Task brief: A faithful copy of each record is required, minus the images.

Information given:
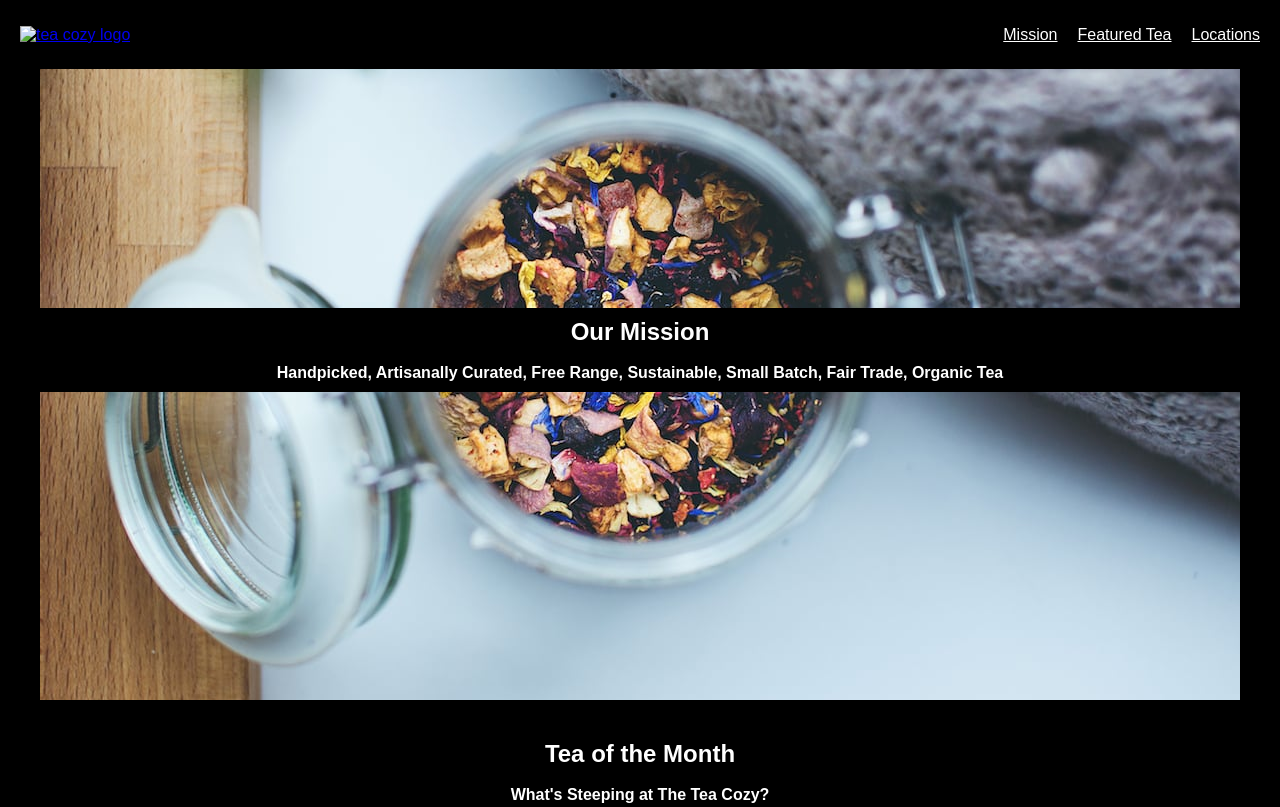
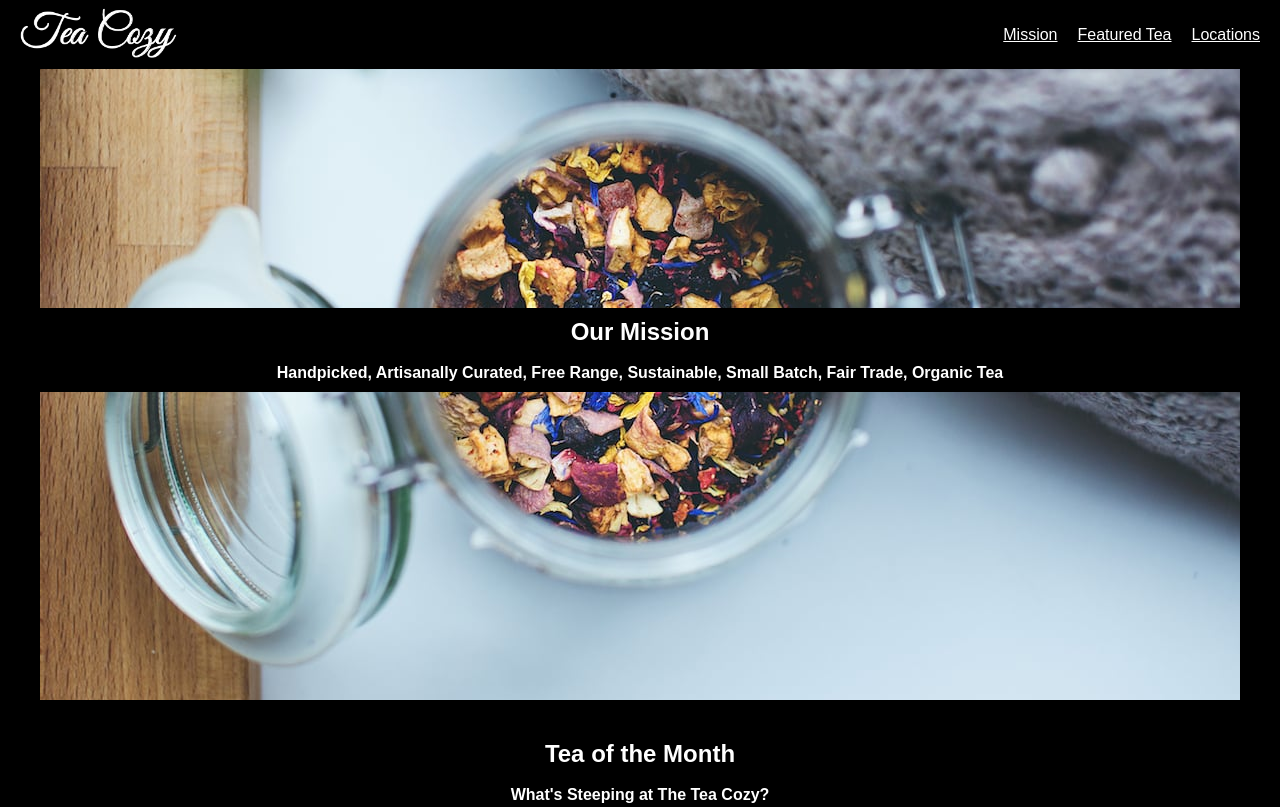
Before and after one commit to TadeasVala/Tea-Cozy, a plain HTML site: page index.html in a window 1280 px wide. Shown: the top 807 px of the page. Drawn offline with Linux system fonts and the light colour scheme; files whose address does not match are found by name.

Commit message:
Update index.html

```diff
--- a/index.html
+++ b/index.html
@@ -11,7 +11,7 @@
     <!-- navigation -->
 
     <header>
-        <a href="#mission"><img src="tea cozy/img-tea-cozy-logo.png" alt="tea cozy logo"></a>
+        <a href="#mission"><img src="https://github.com/TadeasVala/Tea-Cozy/blob/main/img-tea-cozy-logo.png" alt="tea cozy logo"></a>
         <ul class="navigation"">
             <li><a href="#mission">Mission</a></li>
             <li><a href="#tea-of-the-month">Featured Tea</a></li>
```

Response area:
Before and after one commit to TadeasVala/Tea-Cozy, a plain HTML site: page index.html in a window 1280 px wide. Shown: the top 807 px of the page. Drawn offline with Linux system fonts and the light colour scheme; files whose address does not match are found by name.

Commit message:
Update index.html

```diff
--- a/index.html
+++ b/index.html
@@ -11,7 +11,7 @@
     <!-- navigation -->
 
     <header>
-        <a href="#mission"><img src="tea cozy/img-tea-cozy-logo.png" alt="tea cozy logo"></a>
+        <a href="#mission"><img src="https://github.com/TadeasVala/Tea-Cozy/blob/main/img-tea-cozy-logo.png" alt="tea cozy logo"></a>
         <ul class="navigation"">
             <li><a href="#mission">Mission</a></li>
             <li><a href="#tea-of-the-month">Featured Tea</a></li>
```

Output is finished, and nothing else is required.